The CEO of Kootuitui ki Papakura is in no doubt that the charitable organisation needs to set a new agenda for the tough months ahead.
The experiences of the last two months have taught Angela Gattung they need to listen and respond to change, as they did during the lockdown.
After being contracted by Te Puni Kōkiri to help whānau with items like food boxes Angela and her team contacted everyone on their own database, then moved on to vulnerable families in the six Papakura schools they work with.
“Families were all trying to cope,” she says. “Many of them, especially Māori whānau, were quite proud. If they approached us it’d be after they’d been trying hard to make do with what they had.”
Additional donations from individuals and other organisations enabled the small team to add 200 whānau to the 150 they were contracted to support.
“It was very time intensive working with 350 whānau. When you think of all the individual conversations you can imagine how many hours it took. But it was fabulous.”
They collected data as they went, enabling them to tailor their deliveries to specific needs.
“We decided to do grocery boxes for families that couldn’t get out of the house. Some had family members with diabetic or other health needs, others needed baby products. So, we gave them grocery vouchers,” says Angela.
The local SuperValue sold them vouchers, packed food boxes and donated groceries. Kootuitui ki Papakura distributed food bags put together by a local Sikh organisation and My Food Bag food boxes donated by an individual donor.
A whānau who received support wrote: “The gift-card … filled our stomachs, which helps us to concentrate on finishing our paper and digital work. It also helps knowing others are looking out for us. You have made us feel happy and safe.”
This written comment is typical of the many expressions of gratitude sent to the organisation. Angela was particularly touched by one whānau who, even though they had little themselves, wanted to share the food box they received.
“They wrote saying, ‘I am blown away. We have also been helping my mum and her partner who are sub-contractors and it's been very tough so if it's ka pai we will share half with them?’” she says. “Families tried to help each other.”
With the food delivery service ended, Kootuitui ki Papakura is gearing up for the long-haul recovery period. They’ll be finding space for themselves to work productively with other social service providers like Papakura Marae.
The key is in having “little partnerships with a targeted approach of engagement so we can keep going”.
Established in 2015 to provide services for a cluster of schools in Papakura, their core work is in weaving together education, health and homes. They support digital learning for students, health clinics in schools, and safe, healthy homes.

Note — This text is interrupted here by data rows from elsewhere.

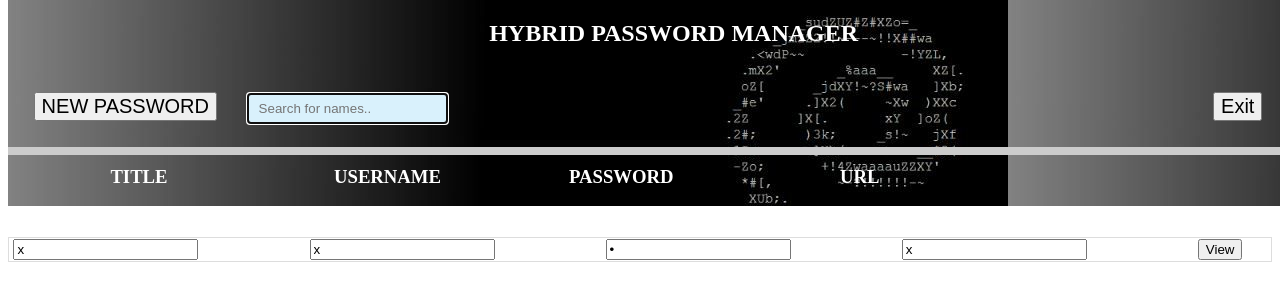
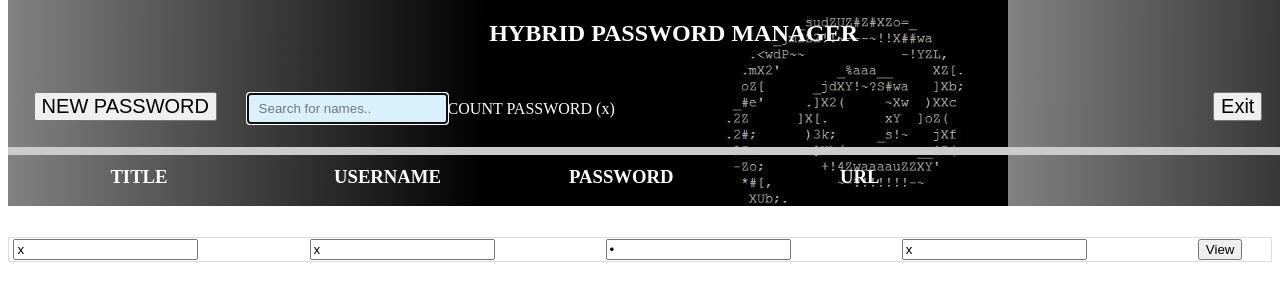
Before and after one commit to albiemer/Hybrid-Password-Manager, a Flask app: template templates/main.html in a window 1280 px wide. Shown: the top 301 px of the page. Run offline with Flask 2, Linux system fonts and the light colour scheme; the template is opened without the code that fills it: most values are stand-ins (such as "Sample title", 1, 10 or a date in 2020).

Commit message:
Add files via upload

```diff
--- a/templates/main.html
+++ b/templates/main.html
@@ -140,7 +140,7 @@ padding: 6px 10px;
   <form method = "post">
 	<button style = "margin: 2%; font-size: 20px;" formaction="/addnew">NEW PASSWORD</button>
 	<button style = "margin: 2%; font-size: 20px; float: right;" formaction="/exitlogin">Exit</button>
-    <input type="text" id="mysearchInput" onkeyup="mysearchFunction()" placeholder="Search for names.." title="Type in a name" autofocus>
+    <input type="text" id="mysearchInput" onkeyup="mysearchFunction()" placeholder="Search for names.." title="Type in a name" autofocus>COUNT PASSWORD ({{ allpasscount }})
   </form>
   <h3 style = "float: left; margin-left: 8%;">TITLE</h3>
   <h3 style = "float: left; margin-left: 13%;">USERNAME</h3>
--- a/templates/pwordview.html
+++ b/templates/pwordview.html
@@ -149,6 +149,11 @@ input:checked + .slider:before {
 
 /* toggle sitch */
 
+textarea{
+
+	resize: none;
+
+	}
 
 </style>
 </head>
```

“What we’re doing now in the Homes strand is totally different. We’re working so much harder and we don’t know where we’re going yet,” says Angela, reflecting on the value of the individual phone calls with whānau.
“Our kaupapa is we let the whānau tell us what they need rather than we decide what they need. Until we hear that it’s really hard to design a programme that’s going to help them. We’re grassroots and we’re not trying to do it all on our own.”
One whānau at a time – Kootuitui ki Papakura is listening and responding.
Photo: One of the many thank you notes to Kootuitui ki Papakura